Problem details:
What is the number of lines in the listing below that include the string "class"? Answer with that number alone.

_____

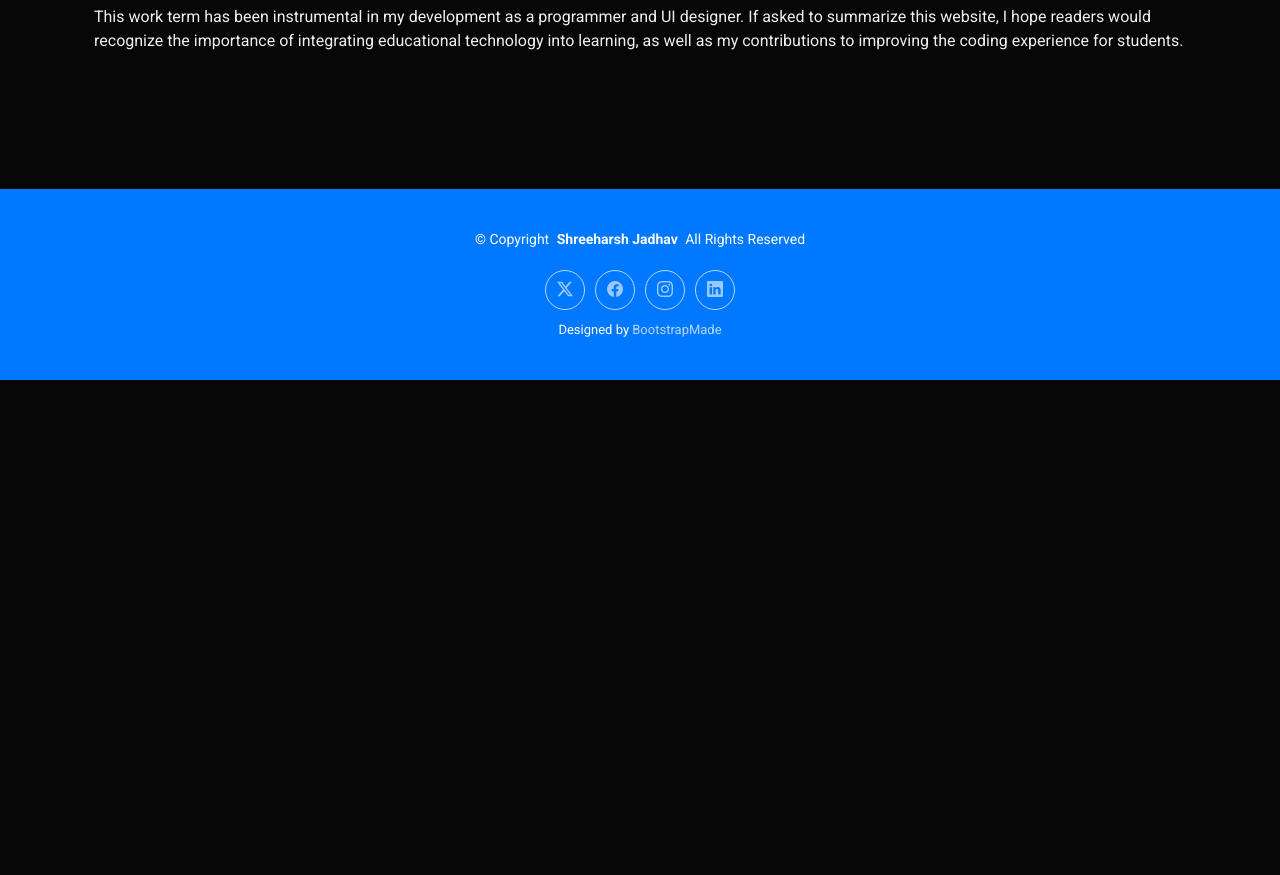
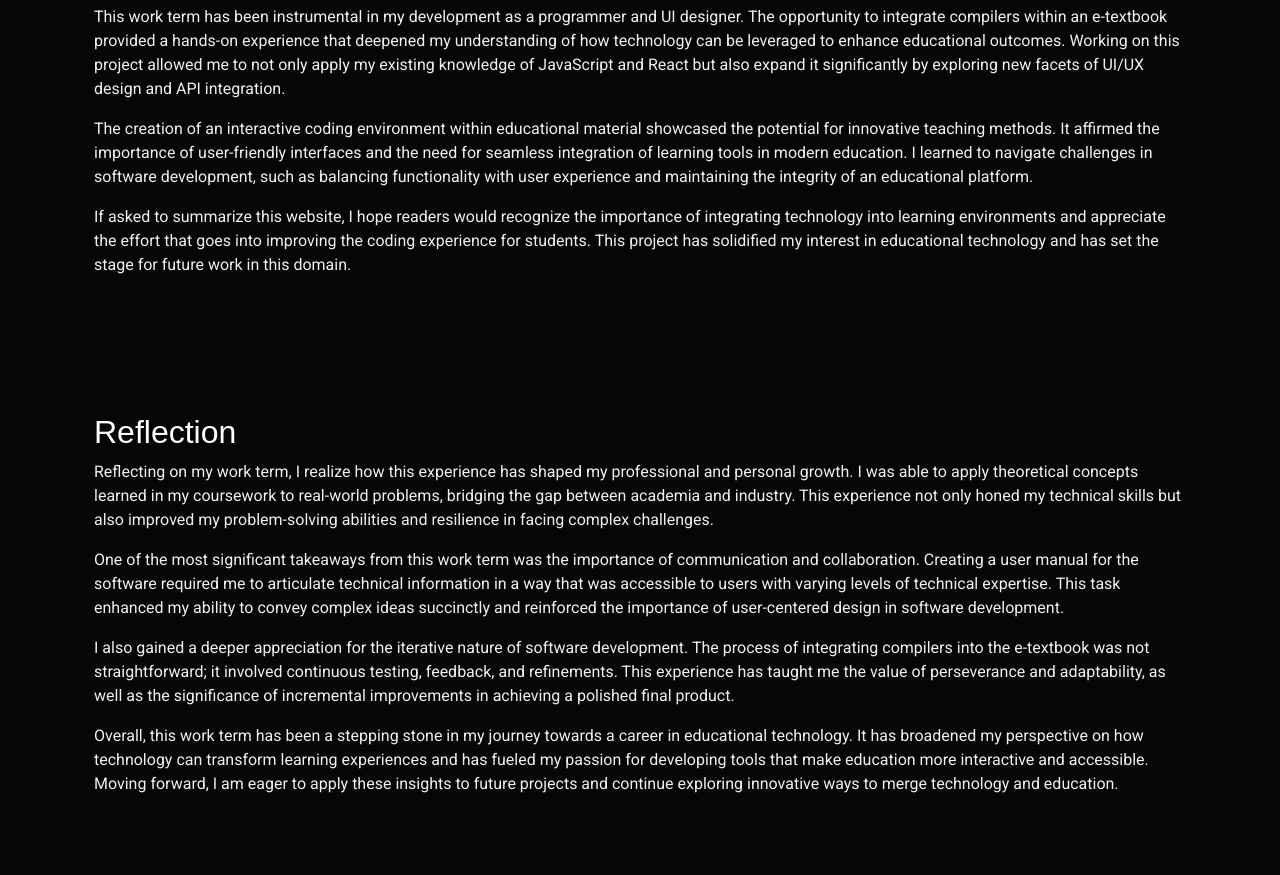
Before and after one commit to Hypeeq/Portfolio, a plain HTML site: page portfolio-details.html in a window 1280 px wide. Shown: the part 2727-3602 px from the top of the page. Before the commit the page ends 3107 px from the top, so only its background shows below. Drawn offline with Linux system fonts and the light colour scheme.

Commit message:
portfolio

```diff
--- a/portfolio-details.html
+++ b/portfolio-details.html
@@ -170,13 +170,39 @@
 
     <!-- Conclusions Section -->
     <section id="conclusions" class="section">
-      <div class="container" data-aos="fade-up">
-        <h2>Conclusions</h2>
-        <p>
-          This work term has been instrumental in my development as a programmer and UI designer. If asked to summarize this website, I hope readers would recognize the importance of integrating educational technology into learning, as well as my contributions to improving the coding experience for students.
-        </p>
-      </div>
-    </section><!-- End Conclusions Section -->
+  <div class="container" data-aos="fade-up">
+    <h2>Conclusions</h2>
+    <p>
+      This work term has been instrumental in my development as a programmer and UI designer. The opportunity to integrate compilers within an e-textbook provided a hands-on experience that deepened my understanding of how technology can be leveraged to enhance educational outcomes. Working on this project allowed me to not only apply my existing knowledge of JavaScript and React but also expand it significantly by exploring new facets of UI/UX design and API integration.
+    </p>
+    <p>
+      The creation of an interactive coding environment within educational material showcased the potential for innovative teaching methods. It affirmed the importance of user-friendly interfaces and the need for seamless integration of learning tools in modern education. I learned to navigate challenges in software development, such as balancing functionality with user experience and maintaining the integrity of an educational platform.
+    </p>
+    <p>
+      If asked to summarize this website, I hope readers would recognize the importance of integrating technology into learning environments and appreciate the effort that goes into improving the coding experience for students. This project has solidified my interest in educational technology and has set the stage for future work in this domain.
+    </p>
+  </div>
+</section>
+<!-- End Conclusions Section -->
+
+        <section id="reflection" class="section">
+  <div class="container" data-aos="fade-up">
+    <h2>Reflection</h2>
+    <p>
+      Reflecting on my work term, I realize how this experience has shaped my professional and personal growth. I was able to apply theoretical concepts learned in my coursework to real-world problems, bridging the gap between academia and industry. This experience not only honed my technical skills but also improved my problem-solving abilities and resilience in facing complex challenges.
+    </p>
+    <p>
+      One of the most significant takeaways from this work term was the importance of communication and collaboration. Creating a user manual for the software required me to articulate technical information in a way that was accessible to users with varying levels of technical expertise. This task enhanced my ability to convey complex ideas succinctly and reinforced the importance of user-centered design in software development.
+    </p>
+    <p>
+      I also gained a deeper appreciation for the iterative nature of software development. The process of integrating compilers into the e-textbook was not straightforward; it involved continuous testing, feedback, and refinements. This experience has taught me the value of perseverance and adaptability, as well as the significance of incremental improvements in achieving a polished final product.
+    </p>
+    <p>
+      Overall, this work term has been a stepping stone in my journey towards a career in educational technology. It has broadened my perspective on how technology can transform learning experiences and has fueled my passion for developing tools that make education more interactive and accessible. Moving forward, I am eager to apply these insights to future projects and continue exploring innovative ways to merge technology and education.
+    </p>
+  </div>
+</section>
+
 
   </main>
 
```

_____

Solution for this problem:
5